From Catalyst (independent reporting on Chicago schools):

Local colleges and universities are using millions of federal dollars to revamp training for future CPS teachers. Many are taking a page from alternative certification programs like Teach for America and the Academy for Urban School Leadership, which focus heavily on immersing prospective teachers in urban classrooms....

Principals also said that first-year teachers, especially those in predominantly black schools, lack classroom management skills. New teachers who don’t have urban field experience may go through a culture shock, contributing to attrition, says Chou (Dean of U-IL at Chicago), who helped design the survey.

“The vast majority of the teaching force is white women who don’t know the (African-American) communities, so there’s a cultural mismatch or a misreading (of students’ behavior) that happens early on and it unravels from there,” Chou says.

In Chicago UTEP, students meet several times a quarter to reflect on their own cultural identities and “experiences they have had crossing cultural, racial and class boundaries,” to prepare them for working in Chicago’s schools.

“Our students are entering a system where the children are segregated along racial, ethnic, linguistic, and even class lines,” Matsko says. “We believe that our teachers have to be really aware of their own perceptions of these issues in order to reach and teach students of color effectively.”

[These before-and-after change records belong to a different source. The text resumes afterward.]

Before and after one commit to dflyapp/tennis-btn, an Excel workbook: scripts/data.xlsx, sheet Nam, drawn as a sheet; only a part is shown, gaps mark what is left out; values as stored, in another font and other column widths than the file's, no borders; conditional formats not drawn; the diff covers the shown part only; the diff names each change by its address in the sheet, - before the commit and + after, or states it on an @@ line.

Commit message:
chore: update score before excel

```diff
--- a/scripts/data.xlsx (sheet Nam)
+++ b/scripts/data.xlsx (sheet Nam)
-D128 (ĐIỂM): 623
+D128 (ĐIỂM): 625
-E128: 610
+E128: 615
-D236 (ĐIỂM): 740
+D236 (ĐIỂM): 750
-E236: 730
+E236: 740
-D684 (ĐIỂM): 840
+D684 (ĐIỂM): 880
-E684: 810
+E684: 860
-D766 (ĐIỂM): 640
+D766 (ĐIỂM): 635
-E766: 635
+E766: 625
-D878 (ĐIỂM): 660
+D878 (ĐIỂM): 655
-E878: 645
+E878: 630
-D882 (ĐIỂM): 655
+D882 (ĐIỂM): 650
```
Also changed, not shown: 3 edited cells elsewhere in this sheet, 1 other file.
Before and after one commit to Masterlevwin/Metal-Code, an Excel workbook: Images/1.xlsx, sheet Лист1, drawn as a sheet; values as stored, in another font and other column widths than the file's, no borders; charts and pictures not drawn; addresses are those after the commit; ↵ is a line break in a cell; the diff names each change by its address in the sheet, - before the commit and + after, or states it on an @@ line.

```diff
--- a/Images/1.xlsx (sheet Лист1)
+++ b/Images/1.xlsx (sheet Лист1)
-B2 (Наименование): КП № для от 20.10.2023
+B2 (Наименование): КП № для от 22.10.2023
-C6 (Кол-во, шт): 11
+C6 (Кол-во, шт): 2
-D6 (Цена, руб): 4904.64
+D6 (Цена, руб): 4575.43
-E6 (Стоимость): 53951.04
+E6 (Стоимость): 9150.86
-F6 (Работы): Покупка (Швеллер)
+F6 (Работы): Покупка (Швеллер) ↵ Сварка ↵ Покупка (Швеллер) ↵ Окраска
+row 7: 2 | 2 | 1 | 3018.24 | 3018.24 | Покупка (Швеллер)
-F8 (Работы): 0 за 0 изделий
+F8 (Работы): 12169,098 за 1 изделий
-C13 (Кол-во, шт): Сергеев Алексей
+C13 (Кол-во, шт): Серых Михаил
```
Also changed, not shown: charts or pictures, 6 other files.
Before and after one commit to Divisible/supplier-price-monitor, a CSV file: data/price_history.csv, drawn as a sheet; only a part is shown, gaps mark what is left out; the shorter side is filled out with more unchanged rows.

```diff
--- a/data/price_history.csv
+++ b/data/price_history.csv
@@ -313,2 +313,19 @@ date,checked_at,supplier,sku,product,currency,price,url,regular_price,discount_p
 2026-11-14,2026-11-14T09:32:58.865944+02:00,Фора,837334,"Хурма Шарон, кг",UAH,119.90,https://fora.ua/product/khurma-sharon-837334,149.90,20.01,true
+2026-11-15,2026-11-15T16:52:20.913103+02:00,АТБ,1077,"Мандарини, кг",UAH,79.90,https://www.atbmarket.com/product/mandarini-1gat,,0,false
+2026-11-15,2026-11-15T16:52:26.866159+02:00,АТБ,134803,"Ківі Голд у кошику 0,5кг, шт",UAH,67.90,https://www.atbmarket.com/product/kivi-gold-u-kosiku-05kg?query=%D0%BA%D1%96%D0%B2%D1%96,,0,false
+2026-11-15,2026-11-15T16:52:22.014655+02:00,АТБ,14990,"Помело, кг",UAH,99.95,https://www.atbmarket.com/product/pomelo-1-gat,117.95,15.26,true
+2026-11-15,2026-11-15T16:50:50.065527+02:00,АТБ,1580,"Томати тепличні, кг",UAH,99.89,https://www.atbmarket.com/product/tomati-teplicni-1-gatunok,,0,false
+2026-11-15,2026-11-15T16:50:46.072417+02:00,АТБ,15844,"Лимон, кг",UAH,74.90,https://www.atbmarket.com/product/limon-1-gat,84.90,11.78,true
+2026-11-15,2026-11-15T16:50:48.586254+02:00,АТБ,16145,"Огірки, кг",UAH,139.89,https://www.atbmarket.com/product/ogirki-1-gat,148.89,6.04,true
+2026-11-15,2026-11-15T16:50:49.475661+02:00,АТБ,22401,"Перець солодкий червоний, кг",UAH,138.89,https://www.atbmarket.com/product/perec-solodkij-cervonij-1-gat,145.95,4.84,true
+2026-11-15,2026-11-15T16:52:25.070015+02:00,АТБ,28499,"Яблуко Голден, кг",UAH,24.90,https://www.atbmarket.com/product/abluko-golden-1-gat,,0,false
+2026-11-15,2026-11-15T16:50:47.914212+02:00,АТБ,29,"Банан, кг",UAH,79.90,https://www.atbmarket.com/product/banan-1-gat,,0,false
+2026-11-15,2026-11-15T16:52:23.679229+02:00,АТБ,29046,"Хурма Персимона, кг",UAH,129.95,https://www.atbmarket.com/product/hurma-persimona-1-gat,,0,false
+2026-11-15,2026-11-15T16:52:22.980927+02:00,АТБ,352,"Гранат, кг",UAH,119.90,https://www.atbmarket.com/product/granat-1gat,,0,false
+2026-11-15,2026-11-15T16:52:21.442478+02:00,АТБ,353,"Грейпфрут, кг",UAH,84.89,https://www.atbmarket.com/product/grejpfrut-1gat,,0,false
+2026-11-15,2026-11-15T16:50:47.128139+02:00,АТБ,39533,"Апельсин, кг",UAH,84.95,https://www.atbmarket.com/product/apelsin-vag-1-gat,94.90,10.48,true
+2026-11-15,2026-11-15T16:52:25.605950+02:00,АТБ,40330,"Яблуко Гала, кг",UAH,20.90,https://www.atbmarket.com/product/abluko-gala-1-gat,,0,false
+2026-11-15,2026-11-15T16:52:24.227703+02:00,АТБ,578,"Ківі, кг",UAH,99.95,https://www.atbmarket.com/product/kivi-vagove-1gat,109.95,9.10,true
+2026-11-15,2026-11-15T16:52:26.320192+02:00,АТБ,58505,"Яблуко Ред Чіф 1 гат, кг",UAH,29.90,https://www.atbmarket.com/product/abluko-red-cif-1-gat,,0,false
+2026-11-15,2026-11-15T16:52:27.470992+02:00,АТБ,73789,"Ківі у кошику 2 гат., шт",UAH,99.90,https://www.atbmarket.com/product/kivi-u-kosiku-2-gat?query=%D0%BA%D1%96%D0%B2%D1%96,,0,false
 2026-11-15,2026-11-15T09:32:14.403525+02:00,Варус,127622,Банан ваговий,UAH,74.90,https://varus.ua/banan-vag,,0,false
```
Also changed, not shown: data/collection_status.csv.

Is that really what rookie teachers need? Awareness? Or practice?

Practice. And what sort of practice? What can we learn from Chicago? Da Bears or Da Bulls?

Bull psychology:

Have you considered your options if the bull does charge? A bull has a longer stride than you and has twice as many legs. If you think you can outrun a 2,200 pound piece of meat coming at you at 33 mph please reconsider. Unless the bull is several multiples away from you of the distance you are from the fence, you may have to face it. Take off an article of clothing such as a hat or a jacket or a backpack. As the bull nears throw the object as hard as you can to the right or the left in a horizontal fashion. The bull should follow the target away from you.

Um, okay, so that doesn't really help rookie teachers.

Bear psychology:

If the bear continues to approach as you back away, stop and stand your ground. Speak more loudly in a deep, calm voice, and wave you arms to make yourself look bigger. Keep an eye on the bear, but avoid direct eye contact. Do not be aggressive, but do not crouch down, play dead or otherwise show fear or vulnerability. If the bear charges you, muster all your courage and stay where you are: the charge is most likely a bluff, and if you stand your ground the bear will turn away.

There's something relevant there. Calm. Don't show fear. Stand your ground. But don't instigate/amplify, either. Keep an even tone with the kids. It takes courage. That comes from both mindset and practice.

Rookies wonder why, when they observe skilled veteran teachers, they observe so little misbehavior. It's because the skilled vets tend to exhibit these qualities.